# [Work order]
Reproduce the records below exactly from their first line through the line containing "Also changed, not shown: 4", omitting all pictures.

*** Exercise material Section Begins ***

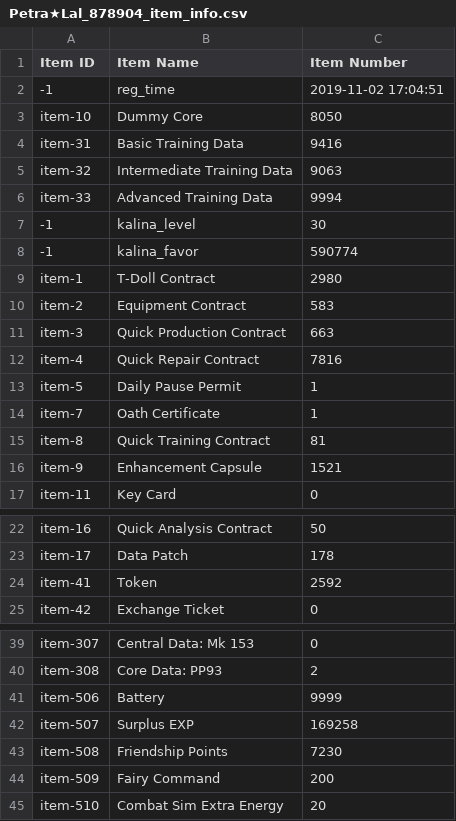
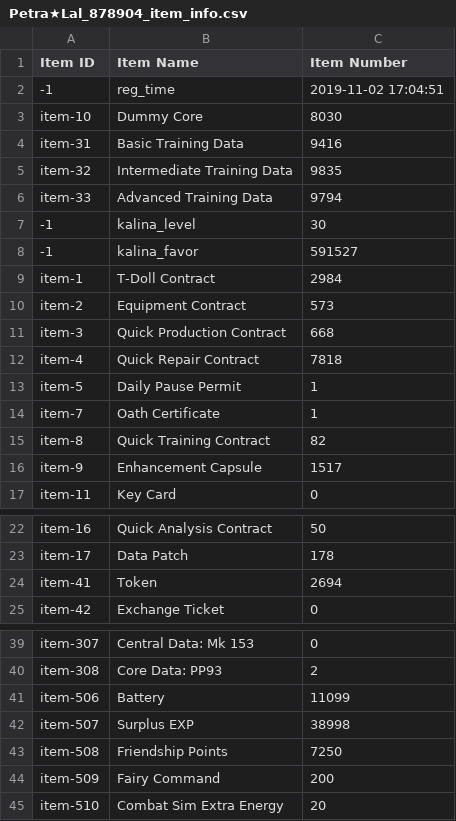
Before and after one commit to TheRealPetraLal/Info, a CSV file: Petra★Lal_878904_item_info.csv, drawn as a sheet; only a part is shown, gaps mark what is left out; the diff covers the shown part only.

```diff
--- a/Petra★Lal_878904_item_info.csv
+++ b/Petra★Lal_878904_item_info.csv
@@ -2,16 +2,16 @@ Item ID,Item Name,Item Number
 -1,reg_time,2019-11-02 17:04:51
-item-10,Dummy Core,8050
+item-10,Dummy Core,8030
 item-31,Basic Training Data,9416
-item-32,Intermediate Training Data,9063
-item-33,Advanced Training Data,9994
+item-32,Intermediate Training Data,9835
+item-33,Advanced Training Data,9794
 -1,kalina_level,30
--1,kalina_favor,590774
-item-1,T-Doll Contract,2980
-item-2,Equipment Contract,583
-item-3,Quick Production Contract,663
-item-4,Quick Repair Contract,7816
+-1,kalina_favor,591527
+item-1,T-Doll Contract,2984
+item-2,Equipment Contract,573
+item-3,Quick Production Contract,668
+item-4,Quick Repair Contract,7818
 item-5,Daily Pause Permit,1
 item-7,Oath Certificate,1
-item-8,Quick Training Contract,81
-item-9,Enhancement Capsule,1521
+item-8,Quick Training Contract,82
+item-9,Enhancement Capsule,1517
 item-11,Key Card,0
@@ -23,3 +23,3 @@ item-16,Quick Analysis Contract,50
 item-17,Data Patch,178
-item-41,Token,2592
+item-41,Token,2694
 item-42,Exchange Ticket,0
@@ -40,5 +40,5 @@ item-307,Central Data: Mk 153,0
 item-308,Core Data: PP93,2
-item-506,Battery,9999
-item-507,Surplus EXP,169258
-item-508,Friendship Points,7230
+item-506,Battery,11099
+item-507,Surplus EXP,38998
+item-508,Friendship Points,7250
 item-509,Fairy Command,200
```
Also changed, not shown: 4 edited cells elsewhere in this file, Petra★Lal_878904_doll_info.csv, Petra★Lal_878904_equip_info.csv, 4 other files.
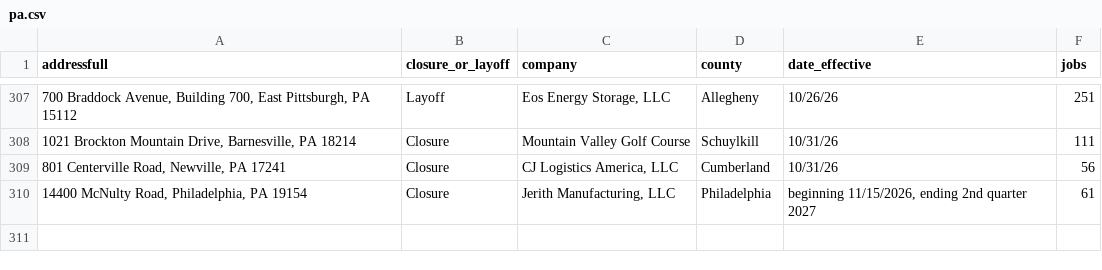
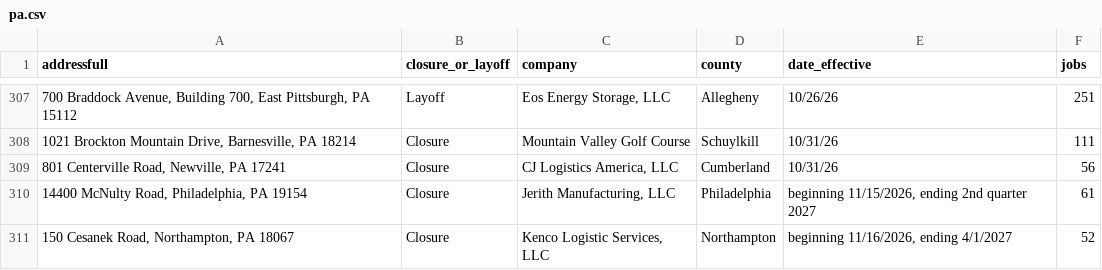
Before and after one commit to dst-boop/lead-qualifier, a CSV file: pa.csv, drawn as a sheet; only a part is shown, gaps mark what is left out; the diff names each change by its address in the sheet, - before the commit and + after, or states it on an @@ line.

```diff
--- a/pa.csv
+++ b/pa.csv
+row 311: 150 Cesanek Road, Northampton, PA 18067 | Closure | Kenco Logistic Services, LLC | Northampton | beginning 11/16/2026, ending 4/1/2027 | 52
```
Also changed, not shown: ct.csv, de.csv, 13 other files.
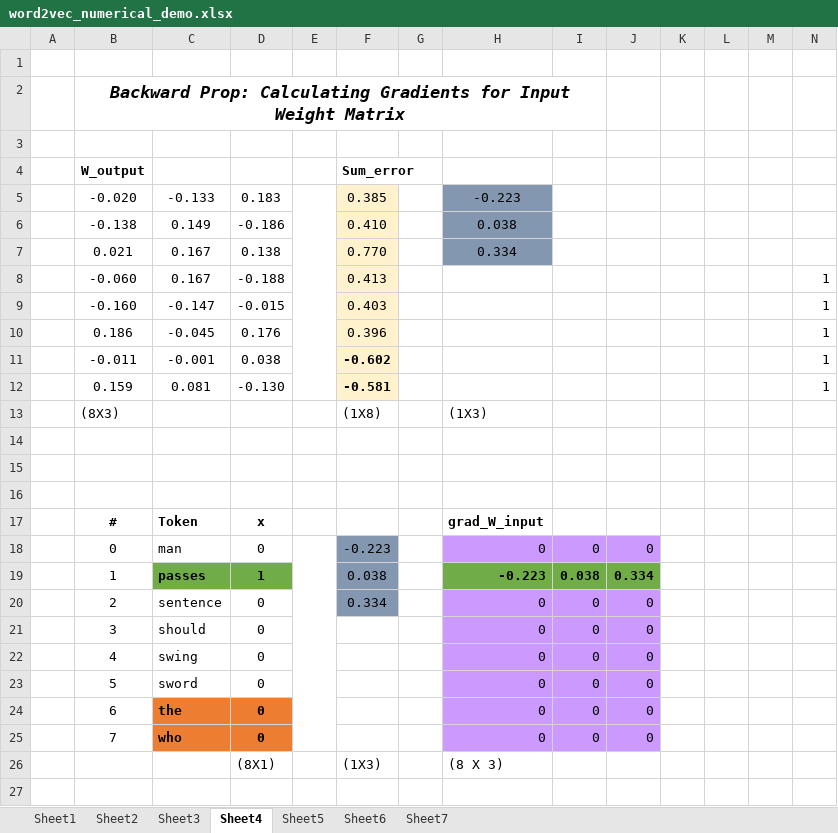
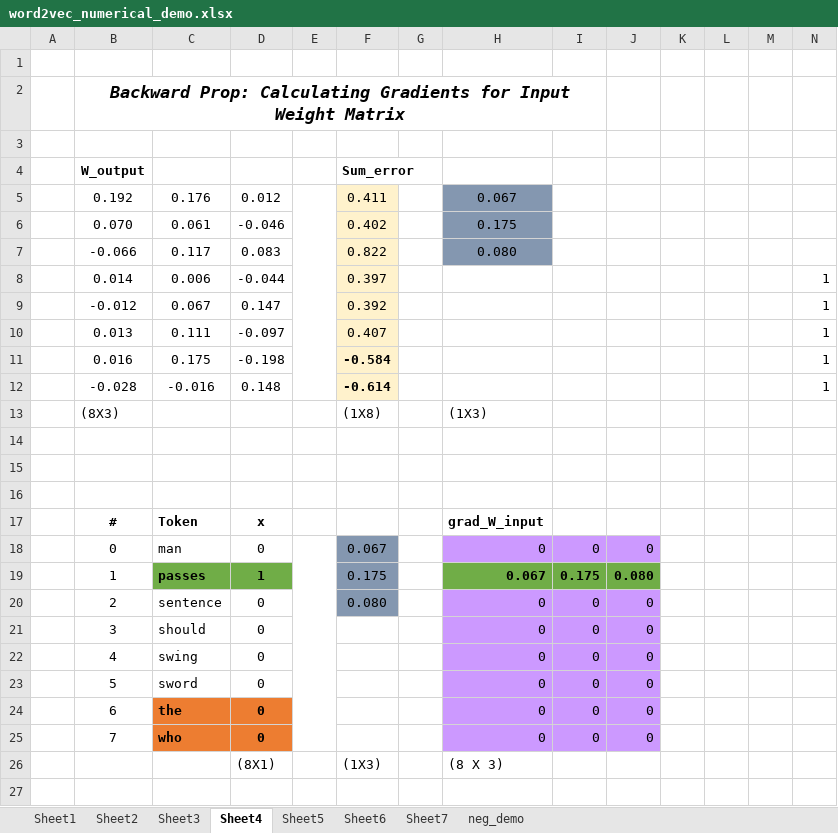
Before and after one commit to aegis4048/aegis4048.github.io-source, an Excel workbook: content/downloads/notebooks/word2vec_numerical_demo.xlsx, sheet Sheet4, drawn as a sheet; only a part is shown; values as stored, in another font and other column widths than the file's, no borders; charts and pictures not drawn; removed rows and columns are numbered as before the commit, all else as after; rows hold the shown columns only; the diff names each change by its address in the sheet, - before the commit and + after, or states it on an @@ line.

```diff
--- a/content/downloads/notebooks/word2vec_numerical_demo.xlsx (sheet Sheet4)
+++ b/content/downloads/notebooks/word2vec_numerical_demo.xlsx (sheet Sheet4)
+sheet tab: neg_demo
-row 5:  | -0.020 | -0.133 | 0.183 |  | 0.385 |  | -0.223
-row 6:  | -0.138 | 0.149 | -0.186 |  | 0.410 |  | 0.038
-row 7:  | 0.021 | 0.167 | 0.138 |  | 0.770 |  | 0.334
-row 8:  | -0.060 | 0.167 | -0.188 |  | 0.413 |  |  |  |  |  |  |  | 1
-row 9:  | -0.160 | -0.147 | -0.015 |  | 0.403 |  |  |  |  |  |  |  | 1
-row 10:  | 0.186 | -0.045 | 0.176 |  | 0.396 |  |  |  |  |  |  |  | 1
-row 11:  | -0.011 | -0.001 | 0.038 |  | -0.602 |  |  |  |  |  |  |  | 1
-row 12:  | 0.159 | 0.081 | -0.130 |  | -0.581 |  |  |  |  |  |  |  | 1
+row 5:  | 0.192 | 0.176 | 0.012 |  | 0.411 |  | 0.067
+row 6:  | 0.070 | 0.061 | -0.046 |  | 0.402 |  | 0.175
+row 7:  | -0.066 | 0.117 | 0.083 |  | 0.822 |  | 0.080
+row 8:  | 0.014 | 0.006 | -0.044 |  | 0.397 |  |  |  |  |  |  |  | 1
+row 9:  | -0.012 | 0.067 | 0.147 |  | 0.392 |  |  |  |  |  |  |  | 1
+row 10:  | 0.013 | 0.111 | -0.097 |  | 0.407 |  |  |  |  |  |  |  | 1
+row 11:  | 0.016 | 0.175 | -0.198 |  | -0.584 |  |  |  |  |  |  |  | 1
+row 12:  | -0.028 | -0.016 | 0.148 |  | -0.614 |  |  |  |  |  |  |  | 1
-F18: -0.223
+F18: 0.067
-row 19:  | 1 | passes | 1 |  | 0.038 |  | -0.223 | 0.038 | 0.334
+row 19:  | 1 | passes | 1 |  | 0.175 |  | 0.067 | 0.175 | 0.080
-F20: 0.334
+F20: 0.080
```
Also changed, not shown: sheet Sheet3, sheet Sheet1, sheet Sheet5, sheet Sheet2, sheet Sheet7, sheet Sheet6, formulas that keep their value, charts or pictures, 16 other files.
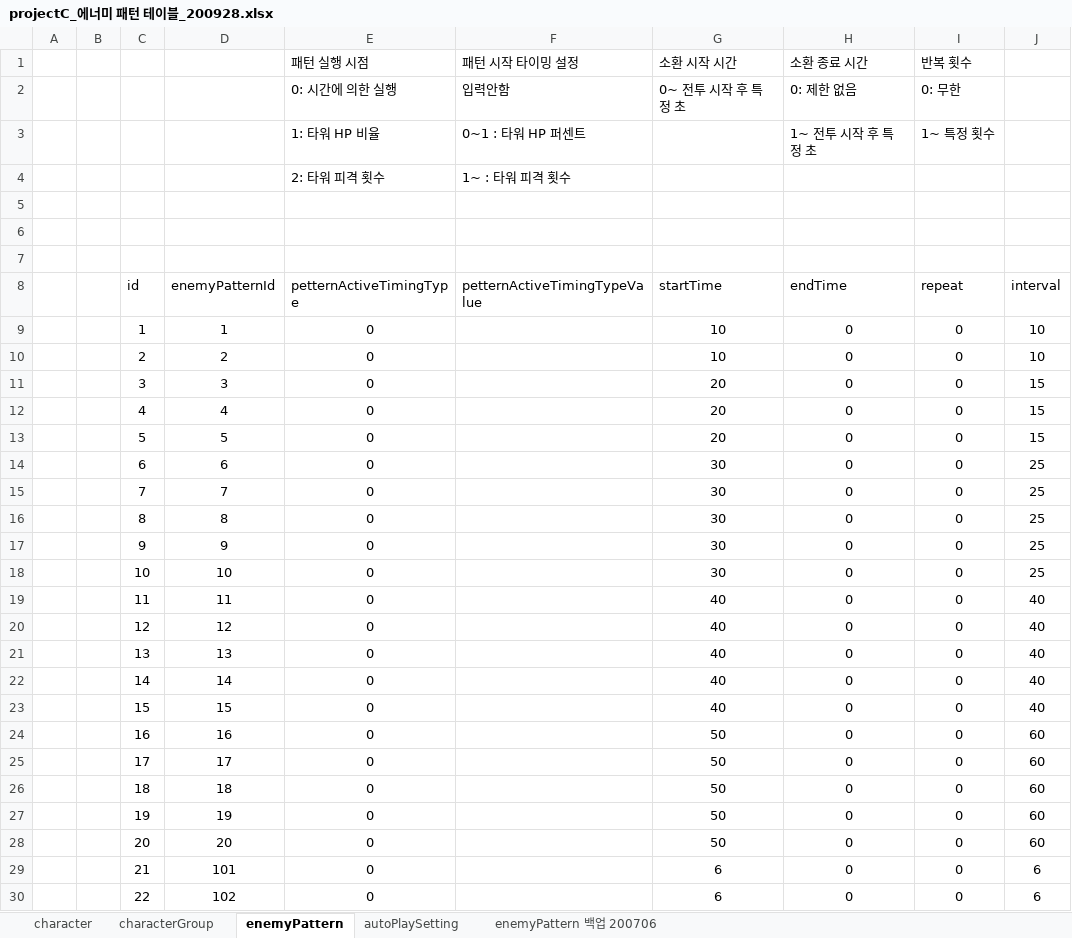
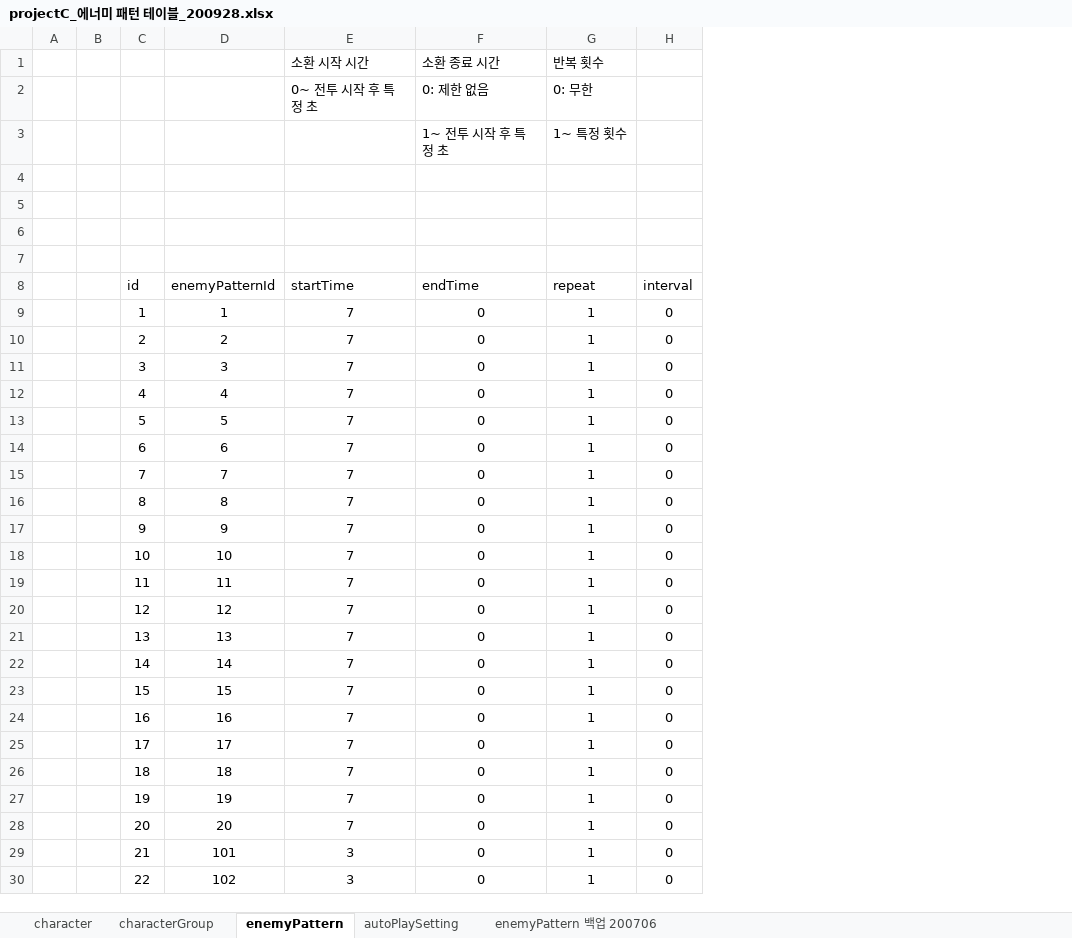
Before and after one commit to ekgamesGit/project_h_document, an Excel workbook: projectC_에너미 패턴 테이블_200928.xlsx, sheet enemyPattern, drawn as a sheet; only a part is shown; values as stored, in another font and other column widths than the file's, no borders; table styles not drawn; removed rows and columns are numbered as before the commit, all else as after; rows hold the shown columns only; the diff covers the shown part only; the diff names each change by its address in the sheet, - before the commit and + after, or states it on an @@ line.

```diff
--- a/projectC_에너미 패턴 테이블_200928.xlsx (sheet enemyPattern)
+++ b/projectC_에너미 패턴 테이블_200928.xlsx (sheet enemyPattern)
-column E (petternActiveTimingType), rows 1-4: 패턴 실행 시점 | 0: 시간에 의한 실행 | 1: 타워 HP 비율 | 2: 타워 피격 횟수; rows 9-30: all 0
-column F (petternActiveTimingTypeValue), rows 1-4: 패턴 시작 타이밍 설정 | 입력안함 | 0~1 : 타워 HP 퍼센트 | 1~ : 타워 피격 횟수
-row 4:  |  |  |  | 2: 타워 피격 횟수 | 1~ : 타워 피격 횟수
+row 4: (empty)
-E9:E10 (startTime): 10
+E9:E10 (startTime): 7
-G9:G30 (repeat): 0
+G9:G30 (repeat): 1
-H9:H10 (interval): 10
+H9:H10 (interval): 0
-E11:E13 (startTime): 20
+E11:E13 (startTime): 7
-H11:H13 (interval): 15
+H11:H13 (interval): 0
-E14:E18 (startTime): 30
+E14:E18 (startTime): 7
-H14:H18 (interval): 25
+H14:H18 (interval): 0
-E19:E23 (startTime): 40
+E19:E23 (startTime): 7
-H19:H23 (interval): 40
+H19:H23 (interval): 0
-E24:E28 (startTime): 50
+E24:E28 (startTime): 7
-H24:H28 (interval): 60
+H24:H28 (interval): 0
-E29:E30 (startTime): 6
+E29:E30 (startTime): 3
-H29:H30 (interval): 6
+H29:H30 (interval): 0
```
Also changed, not shown: 1545 edited cells elsewhere in this sheet, sheet character, formulas that keep their value, 9 other files.
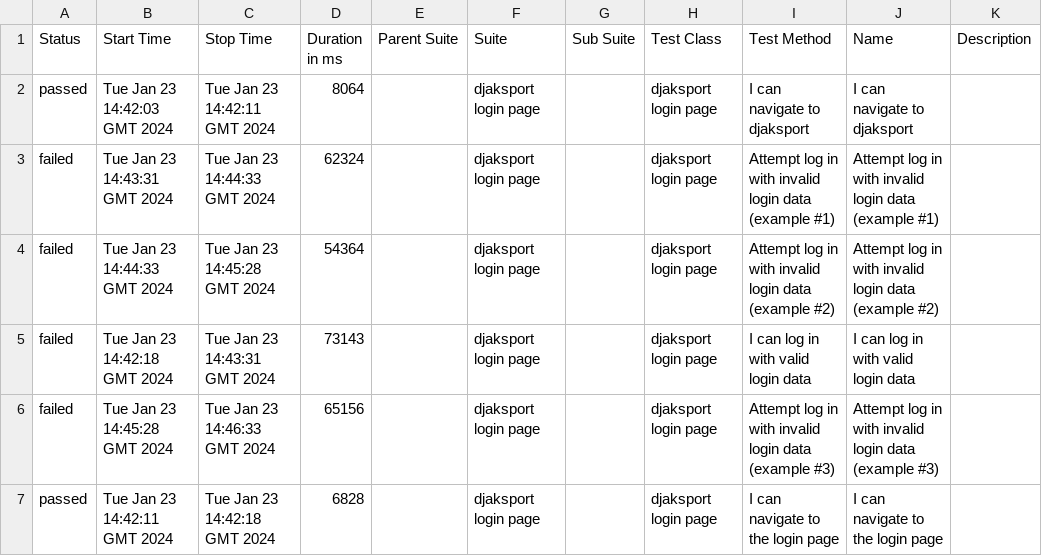
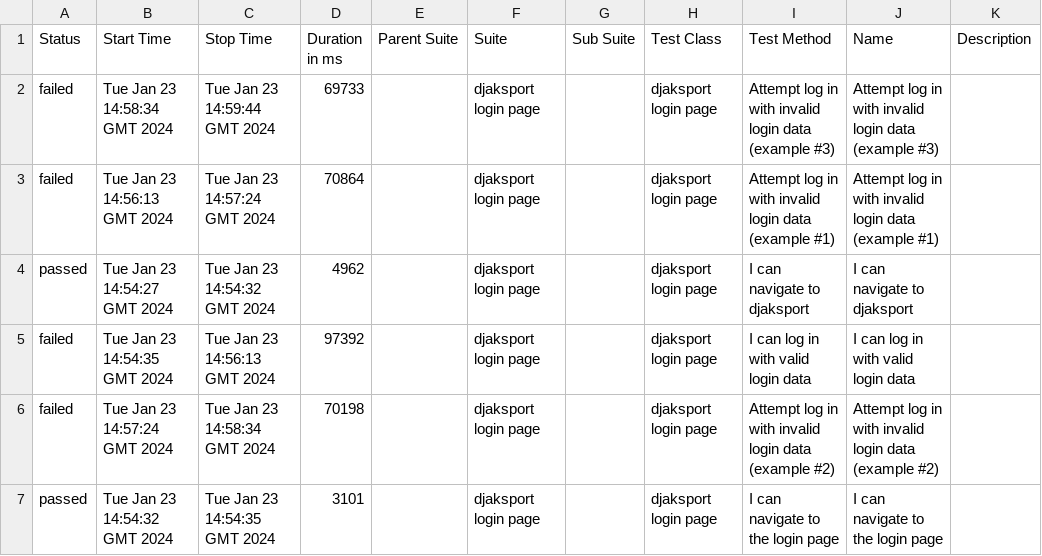
Before and after one commit to pavlovic-bojan/e2e-cypress-pom-cucumber-allure, a CSV file: data/suites.csv, drawn as a sheet.

```diff
--- a/data/suites.csv
+++ b/data/suites.csv
@@ -1,7 +1,7 @@
 "Status","Start Time","Stop Time","Duration in ms","Parent Suite","Suite","Sub Suite","Test Class","Test Method","Name","Description"
-"passed","Tue Jan 23 14:42:03 GMT 2024","Tue Jan 23 14:42:11 GMT 2024","8064","","djaksport login page","","djaksport login page","I can navigate to djaksport","I can navigate to djaksport",""
-"failed","Tue Jan 23 14:43:31 GMT 2024","Tue Jan 23 14:44:33 GMT 2024","62324","","djaksport login page","","djaksport login page","Attempt log in with invalid login data (example #1)","Attempt log in with invalid login data (example #1)",""
-"failed","Tue Jan 23 14:44:33 GMT 2024","Tue Jan 23 14:45:28 GMT 2024","54364","","djaksport login page","","djaksport login page","Attempt log in with invalid login data (example #2)","Attempt log in with invalid login data (example #2)",""
-"failed","Tue Jan 23 14:42:18 GMT 2024","Tue Jan 23 14:43:31 GMT 2024","73143","","djaksport login page","","djaksport login page","I can log in with valid login data","I can log in with valid login data",""
-"failed","Tue Jan 23 14:45:28 GMT 2024","Tue Jan 23 14:46:33 GMT 2024","65156","","djaksport login page","","djaksport login page","Attempt log in with invalid login data (example #3)","Attempt log in with invalid login data (example #3)",""
-"passed","Tue Jan 23 14:42:11 GMT 2024","Tue Jan 23 14:42:18 GMT 2024","6828","","djaksport login page","","djaksport login page","I can navigate to the login page","I can navigate to the login page",""
+"failed","Tue Jan 23 14:58:34 GMT 2024","Tue Jan 23 14:59:44 GMT 2024","69733","","djaksport login page","","djaksport login page","Attempt log in with invalid login data (example #3)","Attempt log in with invalid login data (example #3)",""
+"failed","Tue Jan 23 14:56:13 GMT 2024","Tue Jan 23 14:57:24 GMT 2024","70864","","djaksport login page","","djaksport login page","Attempt log in with invalid login data (example #1)","Attempt log in with invalid login data (example #1)",""
+"passed","Tue Jan 23 14:54:27 GMT 2024","Tue Jan 23 14:54:32 GMT 2024","4962","","djaksport login page","","djaksport login page","I can navigate to djaksport","I can navigate to djaksport",""
+"failed","Tue Jan 23 14:54:35 GMT 2024","Tue Jan 23 14:56:13 GMT 2024","97392","","djaksport login page","","djaksport login page","I can log in with valid login data","I can log in with valid login data",""
+"failed","Tue Jan 23 14:57:24 GMT 2024","Tue Jan 23 14:58:34 GMT 2024","70198","","djaksport login page","","djaksport login page","Attempt log in with invalid login data (example #2)","Attempt log in with invalid login data (example #2)",""
+"passed","Tue Jan 23 14:54:32 GMT 2024","Tue Jan 23 14:54:35 GMT 2024","3101","","djaksport login page","","djaksport login page","I can navigate to the login page","I can navigate to the login page",""
```
Also changed, not shown: 34 other files.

*** Exercise material Section Ends ***

# [Reply to the task]
Before and after one commit to TheRealPetraLal/Info, a CSV file: Petra★Lal_878904_item_info.csv, drawn as a sheet; only a part is shown, gaps mark what is left out; the diff covers the shown part only.

```diff
--- a/Petra★Lal_878904_item_info.csv
+++ b/Petra★Lal_878904_item_info.csv
@@ -2,16 +2,16 @@ Item ID,Item Name,Item Number
 -1,reg_time,2019-11-02 17:04:51
-item-10,Dummy Core,8050
+item-10,Dummy Core,8030
 item-31,Basic Training Data,9416
-item-32,Intermediate Training Data,9063
-item-33,Advanced Training Data,9994
+item-32,Intermediate Training Data,9835
+item-33,Advanced Training Data,9794
 -1,kalina_level,30
--1,kalina_favor,590774
-item-1,T-Doll Contract,2980
-item-2,Equipment Contract,583
-item-3,Quick Production Contract,663
-item-4,Quick Repair Contract,7816
+-1,kalina_favor,591527
+item-1,T-Doll Contract,2984
+item-2,Equipment Contract,573
+item-3,Quick Production Contract,668
+item-4,Quick Repair Contract,7818
 item-5,Daily Pause Permit,1
 item-7,Oath Certificate,1
-item-8,Quick Training Contract,81
-item-9,Enhancement Capsule,1521
+item-8,Quick Training Contract,82
+item-9,Enhancement Capsule,1517
 item-11,Key Card,0
@@ -23,3 +23,3 @@ item-16,Quick Analysis Contract,50
 item-17,Data Patch,178
-item-41,Token,2592
+item-41,Token,2694
 item-42,Exchange Ticket,0
@@ -40,5 +40,5 @@ item-307,Central Data: Mk 153,0
 item-308,Core Data: PP93,2
-item-506,Battery,9999
-item-507,Surplus EXP,169258
-item-508,Friendship Points,7230
+item-506,Battery,11099
+item-507,Surplus EXP,38998
+item-508,Friendship Points,7250
 item-509,Fairy Command,200
```
Also changed, not shown: 4 edited cells elsewhere in this file, Petra★Lal_878904_doll_info.csv, Petra★Lal_878904_equip_info.csv, 4 other files.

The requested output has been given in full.